Sony’s Venom is cruising toward the best box office opening ever for October and at New York Comic Con the fan-favorite cosplay option is Spider-Man thanks in large part to the wildly imaginative trailers for Spider-Man Into the Spider-Verse, which will have a jam-packed preview panel tomorrow morning.
Put the two barometer readings together and it suddenly becomes clear that Sony Pictures Entertainment’s off-the-wall approach to its comic book movies looks like one that will stick. The gamble of Venom and the upcoming Spider-Verse is looking for hit films that rely on Spider-Man fans but don’t give them the hero that they know and love. The creative team of Spider-Verse will be grateful for the reassurance — their experimental spirit and off-kilter story ambitions have made for plenty of sleepless nights.
The film hits theaters December 14 and shows alternate-universe versions of the wall-crawler instead of the familiar Peter Parker character that has been on the screen in five Sony films as well as, more recently, three Marvel Studios releases. The movie is the brainchild of Phil Lord and Christopher Miller, the tandem behind Cloudy with a Chance of Meatballs and The Lego Movie.
Spider-Verse also has three directors — Bob Persichetti, Peter Ramsey and Rodney Rothman — and Deadline caught up for Persichetti for a quick conversation leading up to his flight to New York to join the Saturday morning panel at Comic Con. He was giddy abut the fan feedback in recent weeks as more and more of the film’s animation has hit the Internet, including a trailer earlier this week.
“I was hoping the reaction would be positive but it’s been beyond my expectations, really,” Perischetti said. “I can’t overstate how amazing it has been to watch things come together in a wonderful way that even I didn’t expect.”
Superhero animation on the silver screen has a long history, dating back to the Fleischer Brothers and their groundbreaking Superman cartoons of the early 1940s. But no costumed character offers more creative challenges or more creative opportunities that Spider-Man, due to his spindly physique and unique movement.
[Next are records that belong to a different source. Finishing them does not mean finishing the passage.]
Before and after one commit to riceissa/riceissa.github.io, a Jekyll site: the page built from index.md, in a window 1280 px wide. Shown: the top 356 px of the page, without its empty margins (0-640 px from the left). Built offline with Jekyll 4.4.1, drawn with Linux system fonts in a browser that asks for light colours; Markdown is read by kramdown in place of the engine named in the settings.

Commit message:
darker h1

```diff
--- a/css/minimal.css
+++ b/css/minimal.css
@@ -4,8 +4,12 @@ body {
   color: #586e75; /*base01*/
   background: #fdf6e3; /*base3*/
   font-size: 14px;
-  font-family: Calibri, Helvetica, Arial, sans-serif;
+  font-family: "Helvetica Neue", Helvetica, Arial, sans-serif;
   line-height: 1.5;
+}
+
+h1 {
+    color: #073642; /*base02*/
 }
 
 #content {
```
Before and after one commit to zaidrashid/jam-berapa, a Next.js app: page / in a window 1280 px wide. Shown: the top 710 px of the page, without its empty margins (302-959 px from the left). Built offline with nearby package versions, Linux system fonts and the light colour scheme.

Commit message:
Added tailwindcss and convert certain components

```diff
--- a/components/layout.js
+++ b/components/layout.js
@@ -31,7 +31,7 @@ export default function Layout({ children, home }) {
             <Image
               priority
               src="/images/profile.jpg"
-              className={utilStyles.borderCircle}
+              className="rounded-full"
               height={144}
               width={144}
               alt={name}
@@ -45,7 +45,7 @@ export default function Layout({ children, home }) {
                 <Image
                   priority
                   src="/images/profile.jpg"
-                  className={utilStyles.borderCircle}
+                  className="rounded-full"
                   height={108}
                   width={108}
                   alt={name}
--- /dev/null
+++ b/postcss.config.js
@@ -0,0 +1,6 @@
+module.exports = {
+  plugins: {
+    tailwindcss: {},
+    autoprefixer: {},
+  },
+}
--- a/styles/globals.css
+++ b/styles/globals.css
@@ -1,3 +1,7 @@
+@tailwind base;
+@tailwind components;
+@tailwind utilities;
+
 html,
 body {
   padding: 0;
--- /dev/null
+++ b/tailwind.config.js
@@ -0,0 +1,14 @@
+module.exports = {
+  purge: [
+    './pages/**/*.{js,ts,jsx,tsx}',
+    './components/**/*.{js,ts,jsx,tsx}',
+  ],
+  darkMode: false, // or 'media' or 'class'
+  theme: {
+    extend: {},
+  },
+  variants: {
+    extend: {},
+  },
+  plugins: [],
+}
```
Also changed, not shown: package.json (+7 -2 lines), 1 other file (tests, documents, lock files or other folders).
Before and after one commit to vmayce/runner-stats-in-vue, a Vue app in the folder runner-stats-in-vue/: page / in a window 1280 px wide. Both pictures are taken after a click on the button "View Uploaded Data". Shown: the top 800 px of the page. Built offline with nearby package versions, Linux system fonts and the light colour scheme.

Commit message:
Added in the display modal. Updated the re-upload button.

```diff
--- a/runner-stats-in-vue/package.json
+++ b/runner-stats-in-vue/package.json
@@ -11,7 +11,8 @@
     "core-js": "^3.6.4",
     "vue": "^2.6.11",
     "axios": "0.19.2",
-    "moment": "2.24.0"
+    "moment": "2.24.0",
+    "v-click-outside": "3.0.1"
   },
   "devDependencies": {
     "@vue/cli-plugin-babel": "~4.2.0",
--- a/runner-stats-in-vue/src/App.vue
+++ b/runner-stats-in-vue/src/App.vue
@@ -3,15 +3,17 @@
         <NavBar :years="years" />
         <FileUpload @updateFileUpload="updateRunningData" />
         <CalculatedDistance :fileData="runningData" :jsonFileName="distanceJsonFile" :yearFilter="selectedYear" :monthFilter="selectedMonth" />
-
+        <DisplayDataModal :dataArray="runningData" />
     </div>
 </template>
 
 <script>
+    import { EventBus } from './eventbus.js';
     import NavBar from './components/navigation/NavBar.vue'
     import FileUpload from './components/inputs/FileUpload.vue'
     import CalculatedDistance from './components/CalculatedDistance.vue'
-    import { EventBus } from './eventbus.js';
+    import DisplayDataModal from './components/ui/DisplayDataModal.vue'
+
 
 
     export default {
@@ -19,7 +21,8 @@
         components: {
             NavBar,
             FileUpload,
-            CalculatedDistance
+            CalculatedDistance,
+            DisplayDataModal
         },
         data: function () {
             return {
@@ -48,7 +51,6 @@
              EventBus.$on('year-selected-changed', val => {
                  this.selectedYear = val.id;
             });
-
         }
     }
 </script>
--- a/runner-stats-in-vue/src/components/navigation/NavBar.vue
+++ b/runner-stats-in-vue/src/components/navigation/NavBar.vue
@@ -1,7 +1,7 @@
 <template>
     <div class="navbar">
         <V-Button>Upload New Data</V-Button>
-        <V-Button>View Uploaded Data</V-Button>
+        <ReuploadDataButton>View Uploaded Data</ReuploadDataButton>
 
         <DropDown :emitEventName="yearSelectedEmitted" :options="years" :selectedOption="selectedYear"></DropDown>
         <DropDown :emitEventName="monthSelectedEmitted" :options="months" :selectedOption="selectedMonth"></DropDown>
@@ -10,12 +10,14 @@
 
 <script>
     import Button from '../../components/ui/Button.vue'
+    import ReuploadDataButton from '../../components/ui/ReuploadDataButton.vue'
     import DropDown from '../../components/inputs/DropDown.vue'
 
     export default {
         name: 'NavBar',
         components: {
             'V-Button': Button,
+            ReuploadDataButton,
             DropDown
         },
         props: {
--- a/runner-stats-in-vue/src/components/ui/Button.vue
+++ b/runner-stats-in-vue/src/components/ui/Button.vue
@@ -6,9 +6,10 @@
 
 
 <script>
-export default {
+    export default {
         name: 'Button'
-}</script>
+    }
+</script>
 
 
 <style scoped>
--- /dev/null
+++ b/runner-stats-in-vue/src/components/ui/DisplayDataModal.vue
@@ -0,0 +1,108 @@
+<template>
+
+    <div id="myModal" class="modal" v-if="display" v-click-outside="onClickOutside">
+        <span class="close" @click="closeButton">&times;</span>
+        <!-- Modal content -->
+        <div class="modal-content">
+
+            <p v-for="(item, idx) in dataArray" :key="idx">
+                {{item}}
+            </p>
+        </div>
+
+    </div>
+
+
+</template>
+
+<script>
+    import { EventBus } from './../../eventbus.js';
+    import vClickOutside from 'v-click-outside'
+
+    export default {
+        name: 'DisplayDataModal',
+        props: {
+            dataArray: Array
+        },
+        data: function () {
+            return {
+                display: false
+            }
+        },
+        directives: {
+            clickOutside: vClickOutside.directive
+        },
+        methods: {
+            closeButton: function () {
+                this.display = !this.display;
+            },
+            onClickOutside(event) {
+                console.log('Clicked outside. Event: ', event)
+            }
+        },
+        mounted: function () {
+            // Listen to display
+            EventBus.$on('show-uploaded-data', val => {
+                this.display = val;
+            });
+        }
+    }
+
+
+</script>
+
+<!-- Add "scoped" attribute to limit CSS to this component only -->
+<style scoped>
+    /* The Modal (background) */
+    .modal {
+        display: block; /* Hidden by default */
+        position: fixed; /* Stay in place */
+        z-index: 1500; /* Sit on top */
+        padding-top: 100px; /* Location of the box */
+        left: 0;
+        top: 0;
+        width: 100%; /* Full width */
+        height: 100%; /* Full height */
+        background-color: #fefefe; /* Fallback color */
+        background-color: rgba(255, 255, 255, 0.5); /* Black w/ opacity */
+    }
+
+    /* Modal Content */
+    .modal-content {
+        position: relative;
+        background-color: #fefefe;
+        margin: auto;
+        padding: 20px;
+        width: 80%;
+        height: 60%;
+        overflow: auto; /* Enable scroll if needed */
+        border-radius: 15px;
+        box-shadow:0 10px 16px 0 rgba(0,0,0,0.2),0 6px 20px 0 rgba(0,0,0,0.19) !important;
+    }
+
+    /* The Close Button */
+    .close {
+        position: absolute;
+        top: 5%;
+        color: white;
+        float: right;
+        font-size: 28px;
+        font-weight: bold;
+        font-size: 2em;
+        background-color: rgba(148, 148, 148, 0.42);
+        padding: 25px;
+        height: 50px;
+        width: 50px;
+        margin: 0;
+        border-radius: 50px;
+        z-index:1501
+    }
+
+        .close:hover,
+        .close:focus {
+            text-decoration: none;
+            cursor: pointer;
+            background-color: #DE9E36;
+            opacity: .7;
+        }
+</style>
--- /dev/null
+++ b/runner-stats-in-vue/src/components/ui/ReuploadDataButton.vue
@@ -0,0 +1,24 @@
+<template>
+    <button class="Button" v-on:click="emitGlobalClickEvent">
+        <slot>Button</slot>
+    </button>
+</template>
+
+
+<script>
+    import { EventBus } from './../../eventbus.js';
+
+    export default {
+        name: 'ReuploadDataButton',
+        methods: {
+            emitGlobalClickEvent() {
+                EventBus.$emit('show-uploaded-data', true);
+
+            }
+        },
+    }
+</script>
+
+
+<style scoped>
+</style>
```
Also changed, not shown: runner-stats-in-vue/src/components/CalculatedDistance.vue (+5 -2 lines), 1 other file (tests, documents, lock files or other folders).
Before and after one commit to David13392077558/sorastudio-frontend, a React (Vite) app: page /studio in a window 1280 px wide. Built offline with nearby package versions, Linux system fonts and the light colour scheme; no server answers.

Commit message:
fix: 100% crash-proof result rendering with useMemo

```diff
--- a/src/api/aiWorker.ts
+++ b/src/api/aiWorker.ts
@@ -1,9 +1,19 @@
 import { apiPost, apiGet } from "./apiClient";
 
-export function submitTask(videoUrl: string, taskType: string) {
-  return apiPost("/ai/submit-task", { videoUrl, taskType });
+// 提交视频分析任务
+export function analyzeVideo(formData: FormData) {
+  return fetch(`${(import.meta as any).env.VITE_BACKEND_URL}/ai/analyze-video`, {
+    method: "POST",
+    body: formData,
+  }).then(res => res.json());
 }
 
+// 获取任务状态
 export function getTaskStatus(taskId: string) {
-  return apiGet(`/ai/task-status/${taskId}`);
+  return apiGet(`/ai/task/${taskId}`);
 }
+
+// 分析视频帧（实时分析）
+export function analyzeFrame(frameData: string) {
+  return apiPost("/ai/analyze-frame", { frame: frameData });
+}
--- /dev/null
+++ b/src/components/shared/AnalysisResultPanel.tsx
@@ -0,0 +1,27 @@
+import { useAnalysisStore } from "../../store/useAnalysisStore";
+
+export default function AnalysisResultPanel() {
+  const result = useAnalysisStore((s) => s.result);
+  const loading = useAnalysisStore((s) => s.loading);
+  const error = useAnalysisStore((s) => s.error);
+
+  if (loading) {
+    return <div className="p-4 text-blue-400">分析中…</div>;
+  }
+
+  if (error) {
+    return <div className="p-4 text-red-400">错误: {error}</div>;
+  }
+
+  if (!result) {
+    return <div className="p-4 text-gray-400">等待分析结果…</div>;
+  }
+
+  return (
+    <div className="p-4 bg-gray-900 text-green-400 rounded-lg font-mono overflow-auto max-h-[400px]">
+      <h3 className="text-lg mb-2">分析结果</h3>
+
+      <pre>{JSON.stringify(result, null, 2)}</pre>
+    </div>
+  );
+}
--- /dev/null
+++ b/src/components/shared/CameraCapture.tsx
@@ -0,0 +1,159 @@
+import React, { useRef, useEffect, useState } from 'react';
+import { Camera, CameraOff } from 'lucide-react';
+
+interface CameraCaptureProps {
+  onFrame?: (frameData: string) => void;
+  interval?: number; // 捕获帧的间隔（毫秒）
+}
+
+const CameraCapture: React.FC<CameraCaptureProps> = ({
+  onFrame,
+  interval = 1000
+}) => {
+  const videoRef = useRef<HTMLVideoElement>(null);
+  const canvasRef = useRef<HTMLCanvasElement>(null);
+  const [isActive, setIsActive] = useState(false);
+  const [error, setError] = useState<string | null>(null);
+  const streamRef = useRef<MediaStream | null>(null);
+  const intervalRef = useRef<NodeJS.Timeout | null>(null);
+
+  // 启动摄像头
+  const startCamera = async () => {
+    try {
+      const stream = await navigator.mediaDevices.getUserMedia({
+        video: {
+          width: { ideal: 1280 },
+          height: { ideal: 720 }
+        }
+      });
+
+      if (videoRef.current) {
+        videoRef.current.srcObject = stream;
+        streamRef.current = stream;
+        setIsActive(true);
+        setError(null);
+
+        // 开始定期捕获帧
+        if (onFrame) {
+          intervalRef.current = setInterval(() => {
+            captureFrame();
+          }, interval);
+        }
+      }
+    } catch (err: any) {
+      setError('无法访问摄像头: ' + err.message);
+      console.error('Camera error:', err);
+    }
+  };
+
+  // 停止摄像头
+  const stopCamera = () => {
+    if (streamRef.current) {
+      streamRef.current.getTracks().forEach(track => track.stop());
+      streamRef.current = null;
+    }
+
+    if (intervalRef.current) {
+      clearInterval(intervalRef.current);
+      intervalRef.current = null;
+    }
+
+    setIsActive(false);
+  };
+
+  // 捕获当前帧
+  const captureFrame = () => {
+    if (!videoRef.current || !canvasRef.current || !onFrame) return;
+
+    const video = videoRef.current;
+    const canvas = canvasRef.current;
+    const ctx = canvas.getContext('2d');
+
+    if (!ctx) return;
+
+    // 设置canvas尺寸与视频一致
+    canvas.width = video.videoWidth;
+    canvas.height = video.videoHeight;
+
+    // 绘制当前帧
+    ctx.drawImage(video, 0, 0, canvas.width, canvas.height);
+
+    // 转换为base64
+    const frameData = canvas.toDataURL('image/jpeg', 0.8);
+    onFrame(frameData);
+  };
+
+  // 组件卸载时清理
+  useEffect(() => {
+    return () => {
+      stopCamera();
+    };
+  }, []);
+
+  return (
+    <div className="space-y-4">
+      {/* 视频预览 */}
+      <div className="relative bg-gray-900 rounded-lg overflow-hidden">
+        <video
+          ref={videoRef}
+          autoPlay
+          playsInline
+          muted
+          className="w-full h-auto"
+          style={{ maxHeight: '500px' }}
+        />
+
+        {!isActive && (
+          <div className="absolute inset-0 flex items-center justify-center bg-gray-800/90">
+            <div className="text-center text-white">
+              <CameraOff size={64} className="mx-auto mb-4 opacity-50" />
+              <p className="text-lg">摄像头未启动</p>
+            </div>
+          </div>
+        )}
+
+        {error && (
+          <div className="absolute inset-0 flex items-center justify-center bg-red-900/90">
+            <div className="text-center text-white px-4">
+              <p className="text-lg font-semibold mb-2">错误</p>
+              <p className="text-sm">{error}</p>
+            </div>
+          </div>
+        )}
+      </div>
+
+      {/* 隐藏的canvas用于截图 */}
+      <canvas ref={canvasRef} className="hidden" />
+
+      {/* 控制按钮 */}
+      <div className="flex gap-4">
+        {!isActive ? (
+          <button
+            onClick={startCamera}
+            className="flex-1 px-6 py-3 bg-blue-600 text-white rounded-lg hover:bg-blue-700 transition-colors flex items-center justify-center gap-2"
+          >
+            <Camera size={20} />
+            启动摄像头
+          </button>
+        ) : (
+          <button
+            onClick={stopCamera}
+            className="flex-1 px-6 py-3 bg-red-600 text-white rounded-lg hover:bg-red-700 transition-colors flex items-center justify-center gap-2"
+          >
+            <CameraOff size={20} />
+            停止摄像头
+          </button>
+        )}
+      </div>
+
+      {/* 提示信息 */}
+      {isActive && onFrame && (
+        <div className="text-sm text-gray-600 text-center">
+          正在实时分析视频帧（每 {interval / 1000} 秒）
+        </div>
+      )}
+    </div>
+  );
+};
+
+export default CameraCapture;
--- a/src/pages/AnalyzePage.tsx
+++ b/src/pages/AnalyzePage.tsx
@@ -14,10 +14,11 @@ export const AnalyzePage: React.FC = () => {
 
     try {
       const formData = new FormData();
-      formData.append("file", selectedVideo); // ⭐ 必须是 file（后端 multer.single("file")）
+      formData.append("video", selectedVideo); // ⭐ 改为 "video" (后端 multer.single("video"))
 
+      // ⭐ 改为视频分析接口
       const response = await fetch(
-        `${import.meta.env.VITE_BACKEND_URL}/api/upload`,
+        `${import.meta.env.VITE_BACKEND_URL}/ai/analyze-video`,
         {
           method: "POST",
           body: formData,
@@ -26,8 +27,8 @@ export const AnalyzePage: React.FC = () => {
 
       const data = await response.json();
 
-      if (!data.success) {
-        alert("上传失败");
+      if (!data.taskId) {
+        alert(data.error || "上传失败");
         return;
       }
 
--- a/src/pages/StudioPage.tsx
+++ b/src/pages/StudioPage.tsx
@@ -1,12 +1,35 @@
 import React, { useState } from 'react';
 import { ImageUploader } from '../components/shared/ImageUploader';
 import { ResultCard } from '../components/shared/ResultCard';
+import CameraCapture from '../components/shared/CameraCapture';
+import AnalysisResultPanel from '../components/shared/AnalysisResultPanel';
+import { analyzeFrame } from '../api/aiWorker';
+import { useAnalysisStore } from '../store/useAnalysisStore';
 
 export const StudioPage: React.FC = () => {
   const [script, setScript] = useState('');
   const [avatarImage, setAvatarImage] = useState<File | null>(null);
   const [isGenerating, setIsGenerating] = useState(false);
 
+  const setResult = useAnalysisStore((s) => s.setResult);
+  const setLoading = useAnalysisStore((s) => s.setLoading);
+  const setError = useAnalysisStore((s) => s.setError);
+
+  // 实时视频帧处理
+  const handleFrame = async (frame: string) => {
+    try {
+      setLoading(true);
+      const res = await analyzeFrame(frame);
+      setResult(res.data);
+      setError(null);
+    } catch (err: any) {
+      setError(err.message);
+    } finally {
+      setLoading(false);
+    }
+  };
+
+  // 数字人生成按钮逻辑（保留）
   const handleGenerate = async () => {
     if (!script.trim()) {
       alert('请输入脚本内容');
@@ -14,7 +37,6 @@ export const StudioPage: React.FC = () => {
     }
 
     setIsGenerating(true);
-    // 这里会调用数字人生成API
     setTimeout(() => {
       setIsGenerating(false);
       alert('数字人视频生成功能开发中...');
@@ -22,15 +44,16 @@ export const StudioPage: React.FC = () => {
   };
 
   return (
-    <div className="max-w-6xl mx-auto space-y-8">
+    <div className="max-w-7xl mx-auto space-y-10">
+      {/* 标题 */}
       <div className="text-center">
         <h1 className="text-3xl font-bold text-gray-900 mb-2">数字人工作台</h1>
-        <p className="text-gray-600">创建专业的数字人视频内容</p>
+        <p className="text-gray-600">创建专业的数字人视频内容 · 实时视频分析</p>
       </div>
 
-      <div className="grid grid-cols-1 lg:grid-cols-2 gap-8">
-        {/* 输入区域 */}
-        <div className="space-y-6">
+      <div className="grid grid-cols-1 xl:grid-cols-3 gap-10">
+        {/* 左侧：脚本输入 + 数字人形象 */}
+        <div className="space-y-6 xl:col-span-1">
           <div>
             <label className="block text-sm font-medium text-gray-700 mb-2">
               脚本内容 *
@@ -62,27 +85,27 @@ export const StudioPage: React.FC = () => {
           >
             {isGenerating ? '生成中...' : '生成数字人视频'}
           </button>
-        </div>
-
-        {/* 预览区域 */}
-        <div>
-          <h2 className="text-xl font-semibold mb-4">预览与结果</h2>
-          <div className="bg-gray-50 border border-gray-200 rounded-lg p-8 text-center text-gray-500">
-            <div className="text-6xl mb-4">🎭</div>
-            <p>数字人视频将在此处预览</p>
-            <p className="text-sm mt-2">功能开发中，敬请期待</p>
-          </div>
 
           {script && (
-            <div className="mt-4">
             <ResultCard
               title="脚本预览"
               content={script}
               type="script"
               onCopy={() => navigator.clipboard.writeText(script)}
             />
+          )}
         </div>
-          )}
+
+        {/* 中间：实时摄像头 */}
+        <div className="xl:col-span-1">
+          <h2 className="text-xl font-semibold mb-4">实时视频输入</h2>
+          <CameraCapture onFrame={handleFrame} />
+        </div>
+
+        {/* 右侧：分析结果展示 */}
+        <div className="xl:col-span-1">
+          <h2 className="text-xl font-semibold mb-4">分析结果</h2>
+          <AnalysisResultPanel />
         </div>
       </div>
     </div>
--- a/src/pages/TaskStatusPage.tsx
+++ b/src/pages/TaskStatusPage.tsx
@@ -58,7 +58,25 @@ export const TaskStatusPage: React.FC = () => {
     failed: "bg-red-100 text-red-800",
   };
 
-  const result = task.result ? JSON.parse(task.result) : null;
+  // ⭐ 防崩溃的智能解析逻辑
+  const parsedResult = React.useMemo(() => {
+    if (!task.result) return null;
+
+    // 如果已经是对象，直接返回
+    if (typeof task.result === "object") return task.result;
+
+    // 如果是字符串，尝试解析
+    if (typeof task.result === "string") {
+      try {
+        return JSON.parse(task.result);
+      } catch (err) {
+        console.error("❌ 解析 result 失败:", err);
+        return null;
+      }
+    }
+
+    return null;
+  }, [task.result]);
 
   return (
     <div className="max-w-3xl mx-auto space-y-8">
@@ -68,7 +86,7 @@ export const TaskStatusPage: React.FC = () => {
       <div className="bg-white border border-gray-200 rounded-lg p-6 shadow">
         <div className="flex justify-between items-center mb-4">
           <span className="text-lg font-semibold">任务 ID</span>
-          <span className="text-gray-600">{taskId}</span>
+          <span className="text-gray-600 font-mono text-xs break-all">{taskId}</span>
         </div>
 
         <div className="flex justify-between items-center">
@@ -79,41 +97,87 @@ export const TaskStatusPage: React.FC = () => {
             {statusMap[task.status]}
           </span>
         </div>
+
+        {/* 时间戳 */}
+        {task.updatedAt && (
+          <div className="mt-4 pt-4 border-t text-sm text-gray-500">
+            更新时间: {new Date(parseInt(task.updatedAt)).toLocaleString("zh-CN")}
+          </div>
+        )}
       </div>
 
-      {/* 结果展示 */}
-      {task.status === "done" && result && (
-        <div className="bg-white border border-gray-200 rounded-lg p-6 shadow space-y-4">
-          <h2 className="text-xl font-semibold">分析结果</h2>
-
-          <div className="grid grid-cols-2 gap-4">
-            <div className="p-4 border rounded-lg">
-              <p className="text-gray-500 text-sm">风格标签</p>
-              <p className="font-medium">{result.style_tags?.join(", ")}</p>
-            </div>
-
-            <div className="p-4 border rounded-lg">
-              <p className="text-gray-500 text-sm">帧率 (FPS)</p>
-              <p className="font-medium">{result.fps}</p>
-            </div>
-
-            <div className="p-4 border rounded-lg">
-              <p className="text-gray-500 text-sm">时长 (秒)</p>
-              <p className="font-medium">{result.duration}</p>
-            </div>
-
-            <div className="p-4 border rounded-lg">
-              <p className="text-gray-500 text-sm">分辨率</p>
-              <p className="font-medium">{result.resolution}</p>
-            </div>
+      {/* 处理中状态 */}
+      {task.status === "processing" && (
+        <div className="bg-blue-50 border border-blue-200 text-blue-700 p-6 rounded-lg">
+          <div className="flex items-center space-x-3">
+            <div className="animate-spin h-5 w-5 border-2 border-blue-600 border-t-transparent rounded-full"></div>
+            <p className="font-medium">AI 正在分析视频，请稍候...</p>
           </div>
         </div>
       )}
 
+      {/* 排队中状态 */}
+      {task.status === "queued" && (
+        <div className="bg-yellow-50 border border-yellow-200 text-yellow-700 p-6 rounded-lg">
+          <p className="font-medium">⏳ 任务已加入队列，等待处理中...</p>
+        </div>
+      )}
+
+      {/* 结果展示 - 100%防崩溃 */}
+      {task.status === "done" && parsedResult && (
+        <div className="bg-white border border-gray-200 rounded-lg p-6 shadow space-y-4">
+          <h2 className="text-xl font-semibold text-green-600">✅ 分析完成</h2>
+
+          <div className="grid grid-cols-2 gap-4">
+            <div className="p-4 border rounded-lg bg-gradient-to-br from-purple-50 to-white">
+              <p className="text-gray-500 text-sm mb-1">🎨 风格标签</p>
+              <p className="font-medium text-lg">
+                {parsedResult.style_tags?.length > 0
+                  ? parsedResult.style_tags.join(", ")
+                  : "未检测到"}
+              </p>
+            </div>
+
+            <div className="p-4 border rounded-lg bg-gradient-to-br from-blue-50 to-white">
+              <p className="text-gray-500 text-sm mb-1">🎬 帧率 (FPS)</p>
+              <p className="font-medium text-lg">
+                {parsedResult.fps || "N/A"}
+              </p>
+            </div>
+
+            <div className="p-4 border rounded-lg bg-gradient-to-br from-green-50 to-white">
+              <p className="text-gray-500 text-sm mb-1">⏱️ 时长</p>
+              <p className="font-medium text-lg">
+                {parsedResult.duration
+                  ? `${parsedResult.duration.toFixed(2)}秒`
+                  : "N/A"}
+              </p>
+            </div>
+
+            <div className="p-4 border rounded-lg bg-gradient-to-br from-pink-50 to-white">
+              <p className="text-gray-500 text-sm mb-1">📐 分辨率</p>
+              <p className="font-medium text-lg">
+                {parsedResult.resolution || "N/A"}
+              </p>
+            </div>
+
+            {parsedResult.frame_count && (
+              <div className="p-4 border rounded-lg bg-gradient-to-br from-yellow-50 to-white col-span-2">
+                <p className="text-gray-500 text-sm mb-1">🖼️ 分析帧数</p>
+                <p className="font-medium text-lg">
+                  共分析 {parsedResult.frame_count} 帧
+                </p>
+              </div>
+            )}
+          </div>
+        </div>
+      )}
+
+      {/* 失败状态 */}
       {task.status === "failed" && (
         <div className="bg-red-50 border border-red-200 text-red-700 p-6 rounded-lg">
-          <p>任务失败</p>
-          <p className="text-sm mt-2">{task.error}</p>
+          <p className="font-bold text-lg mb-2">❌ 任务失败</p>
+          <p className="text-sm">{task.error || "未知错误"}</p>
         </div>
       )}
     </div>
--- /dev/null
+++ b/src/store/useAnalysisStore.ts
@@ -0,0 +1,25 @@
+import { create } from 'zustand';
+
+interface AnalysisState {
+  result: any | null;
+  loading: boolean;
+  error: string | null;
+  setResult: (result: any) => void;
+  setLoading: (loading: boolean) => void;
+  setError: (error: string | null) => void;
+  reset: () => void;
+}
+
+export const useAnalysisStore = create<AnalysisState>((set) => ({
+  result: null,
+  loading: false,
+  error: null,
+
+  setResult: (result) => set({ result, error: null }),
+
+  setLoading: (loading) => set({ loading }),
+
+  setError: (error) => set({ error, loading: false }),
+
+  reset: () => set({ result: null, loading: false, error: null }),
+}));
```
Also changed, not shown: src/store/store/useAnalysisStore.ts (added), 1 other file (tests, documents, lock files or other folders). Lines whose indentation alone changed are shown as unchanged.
Perischetti said that has been the mind-set since day one on the project.
“When this project originally came my way I thought Sony has made Spider-Man films so we all know what this is, what it looks like, but now with this we can go beyond that and do something with a character that takes advantage of the animation medium to its fullest,” he said. “This is a medium that allows Spider-Man — in his mask even — to emote and allows him to move in a really stylized way in support of the source material with the comics. That was the exciting thing right from the start to separate this from everything that’s been done before both in live action and animated [with the television cartoons over the decades].”
In recent years, the CG revolution of film animation has settled into a flattened era of predictable choices and common-ground expectations. Spider-Verse pushes back against that, Perischetti says, which early in the project “scared away” some people who considered joining the team but now has stirred up excitement as the finish line comes into view.
“There’s been a standardized look as everything has been run through the same conduit of what big-studio animation is supposed to look like in a feature film,” Perischetti said. “We were allowed to push back really hard against that standard pipeline look and it was, uh, painful at times. But it seems like people are really happy with it and I know I am. Everything we were asking for flew in the face of what people in the industry were used to and scared away some people, especially younger animators and effects artists.”
Reruns of the Spider-Man television cartoons of the 1960s were a beloved childhood fixation for Perischetti, so they are “baked into the DNA” of the new animated film as are many other iterations of the character both on the screen and on the page. The film presents a youngster named Miles Morales (voiced by Shameik Moore) trying to live up to the expectations of being Spider-Man; in many ways the movie has the same scrappy mind-set of attempting to match the legacy of an iconic character who’s pop culture success now spans six different decades.
Is the American public ready for a Spider-Man film where different versions of the hero from alternate universes mix and mingle? Perischetti laughed when he was asked the question.
“Our hope is they would keep up but a big fear was they wouldn’t,” Perischetti said. “These characters are well-known to the comics fanbase but are completely unknown to the majority of moviegoers. We were worried we would have the equivalent of a still-birth and hurting ourselves by that delivery. It was a fine-line between over-explaining and under-explaining. But we feel like we have found the magic middle ground.”
The cast of Spider-Verse includes Jake Johnson, Hailee Steinfeld, Mahershala Ali, Brian Tyree Henry, Luna Lauren Velez, Lily Tomlin, John Mulaney, Kimiko Glenn, Nicolas Cage and Liev Schreiber. The film is produced by Avi Arad, Amy Pascal, Phil Lord, Christopher Miller and Christina Steinberg. Stan Lee, Brian Michael Bendis and Will Allegra serve as executive producers.